Scan the records below, and wherever a line has the word "Gramarie", pull it out.
*** TASK INPUT Section Begins ***
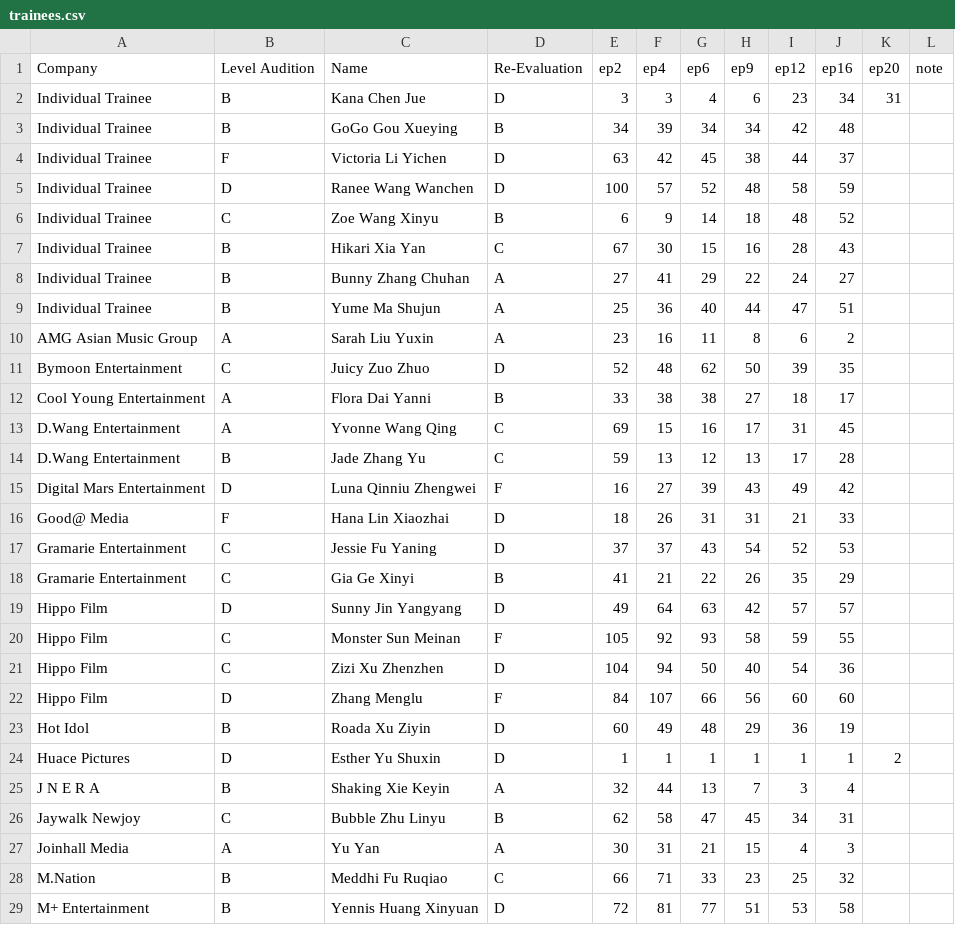
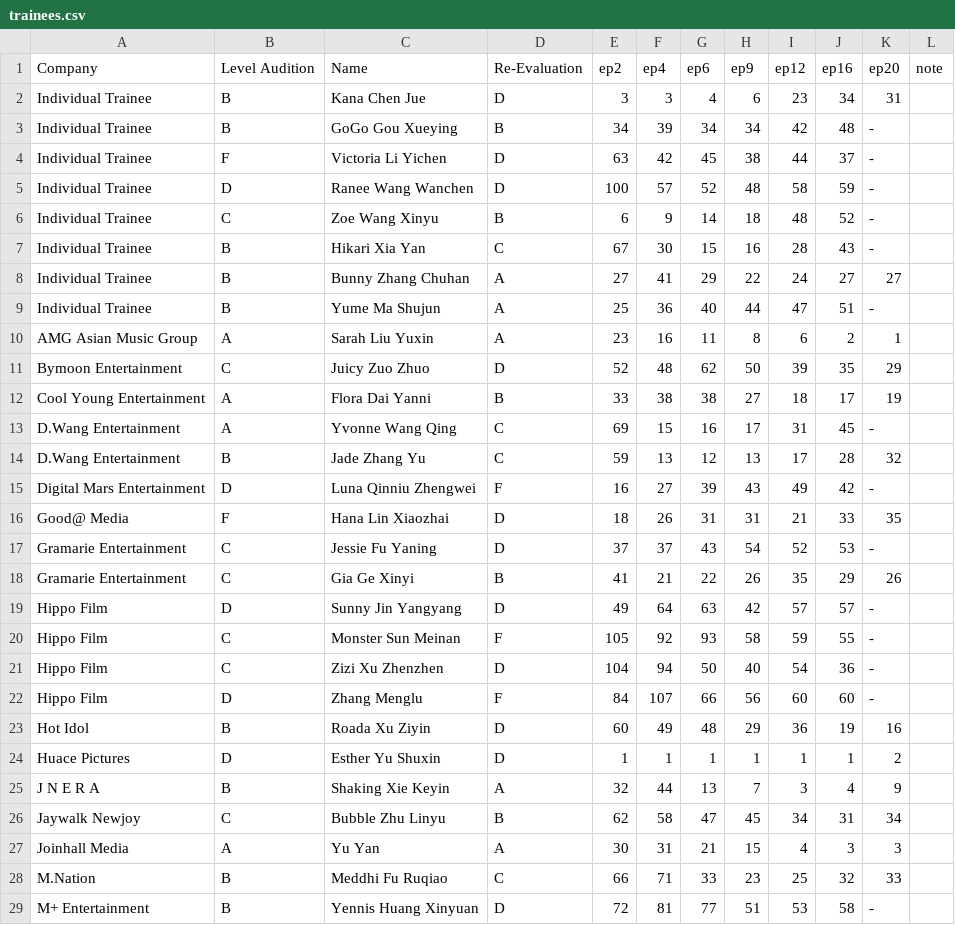
Before and after one commit to henrylai543/qcyn2-ranks, a CSV file: trainees.csv, drawn as a sheet; only a part is shown; the diff covers the shown part only.

Commit message:
Update trainees.csv

```diff
--- a/trainees.csv
+++ b/trainees.csv
@@ -2,28 +2,28 @@ Company,Level Audition,Name,Re-Evaluation,ep2,ep4,ep6,ep9,ep12,ep16,ep20, note,
 Individual Trainee,B,Kana Chen Jue,D,3,3,4,6,23,34,31,,
-Individual Trainee,B,GoGo Gou Xueying,B,34,39,34,34,42,48,,
-Individual Trainee,F,Victoria Li Yichen,D,63,42,45,38,44,37,,
-Individual Trainee,D,Ranee Wang Wanchen,D,100,57,52,48,58,59,,
-Individual Trainee,C,Zoe Wang Xinyu,B,6,9,14,18,48,52,,
-Individual Trainee,B,Hikari Xia Yan,C,67,30,15,16,28,43,,
-Individual Trainee,B,Bunny Zhang Chuhan,A,27,41,29,22,24,27,,
-Individual Trainee,B,Yume Ma Shujun,A,25,36,40,44,47,51,,
-AMG Asian Music Group,A,Sarah Liu Yuxin,A,23,16,11,8,6,2,,
-Bymoon Entertainment,C,Juicy Zuo Zhuo,D,52,48,62,50,39,35,,
-Cool Young Entertainment,A,Flora Dai Yanni,B,33,38,38,27,18,17,,
-D.Wang Entertainment,A,Yvonne Wang Qing,C,69,15,16,17,31,45,,
-D.Wang Entertainment,B,Jade Zhang Yu,C,59,13,12,13,17,28,,
-Digital Mars Entertainment,D,Luna Qinniu Zhengwei,F,16,27,39,43,49,42,,
-Good@ Media,F,Hana Lin Xiaozhai,D,18,26,31,31,21,33,,
-Gramarie Entertainment,C,Jessie Fu Yaning,D,37,37,43,54,52,53,,
-Gramarie Entertainment,C,Gia Ge Xinyi,B,41,21,22,26,35,29,,
-Hippo Film,D,Sunny Jin Yangyang,D,49,64,63,42,57,57,,
-Hippo Film,C,Monster Sun Meinan,F,105,92,93,58,59,55,,
-Hippo Film,C,Zizi Xu Zhenzhen,D,104,94,50,40,54,36,,
-Hippo Film,D,Zhang Menglu,F,84,107,66,56,60,60,,
-Hot Idol,B,Roada Xu Ziyin,D,60,49,48,29,36,19,,
+Individual Trainee,B,GoGo Gou Xueying,B,34,39,34,34,42,48,-,,
+Individual Trainee,F,Victoria Li Yichen,D,63,42,45,38,44,37,-,,
+Individual Trainee,D,Ranee Wang Wanchen,D,100,57,52,48,58,59,-,,
+Individual Trainee,C,Zoe Wang Xinyu,B,6,9,14,18,48,52,-,,
+Individual Trainee,B,Hikari Xia Yan,C,67,30,15,16,28,43,-,,
+Individual Trainee,B,Bunny Zhang Chuhan,A,27,41,29,22,24,27,27,,
+Individual Trainee,B,Yume Ma Shujun,A,25,36,40,44,47,51,-,,
+AMG Asian Music Group,A,Sarah Liu Yuxin,A,23,16,11,8,6,2,1,,
+Bymoon Entertainment,C,Juicy Zuo Zhuo,D,52,48,62,50,39,35,29,,
+Cool Young Entertainment,A,Flora Dai Yanni,B,33,38,38,27,18,17,19,,
+D.Wang Entertainment,A,Yvonne Wang Qing,C,69,15,16,17,31,45,-,,
+D.Wang Entertainment,B,Jade Zhang Yu,C,59,13,12,13,17,28,32,,
+Digital Mars Entertainment,D,Luna Qinniu Zhengwei,F,16,27,39,43,49,42,-,,
+Good@ Media,F,Hana Lin Xiaozhai,D,18,26,31,31,21,33,35,,
+Gramarie Entertainment,C,Jessie Fu Yaning,D,37,37,43,54,52,53,-,,
+Gramarie Entertainment,C,Gia Ge Xinyi,B,41,21,22,26,35,29,26,,
+Hippo Film,D,Sunny Jin Yangyang,D,49,64,63,42,57,57,-,,
+Hippo Film,C,Monster Sun Meinan,F,105,92,93,58,59,55,-,,
+Hippo Film,C,Zizi Xu Zhenzhen,D,104,94,50,40,54,36,-,,
+Hippo Film,D,Zhang Menglu,F,84,107,66,56,60,60,-,,
+Hot Idol,B,Roada Xu Ziyin,D,60,49,48,29,36,19,16,,
 Huace Pictures,D,Esther Yu Shuxin,D,1,1,1,1,1,1,2,,
-J N E R A,B,Shaking Xie Keyin,A,32,44,13,7,3,4,,
-Jaywalk Newjoy,C,Bubble Zhu Linyu,B,62,58,47,45,34,31,,
-Joinhall Media,A,Yu Yan,A,30,31,21,15,4,3,,
-M.Nation,B,Meddhi Fu Ruqiao,C,66,71,33,23,25,32,,
-M+ Entertainment,B,Yennis Huang Xinyuan,D,72,81,77,51,53,58,,
+J N E R A,B,Shaking Xie Keyin,A,32,44,13,7,3,4,9,,
+Jaywalk Newjoy,C,Bubble Zhu Linyu,B,62,58,47,45,34,31,34,,
+Joinhall Media,A,Yu Yan,A,30,31,21,15,4,3,3,,
+M.Nation,B,Meddhi Fu Ruqiao,C,66,71,33,23,25,32,33,,
+M+ Entertainment,B,Yennis Huang Xinyuan,D,72,81,77,51,53,58,-,,
```
Also changed, not shown: 80 edited cells elsewhere in this file.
*** TASK INPUT Section Ends ***
* [SOLUTION]
-Gramarie Entertainment,C,Jessie Fu Yaning,D,37,37,43,54,52,53,,
-Gramarie Entertainment,C,Gia Ge Xinyi,B,41,21,22,26,35,29,,
+Gramarie Entertainment,C,Jessie Fu Yaning,D,37,37,43,54,52,53,-,,
+Gramarie Entertainment,C,Gia Ge Xinyi,B,41,21,22,26,35,29,26,,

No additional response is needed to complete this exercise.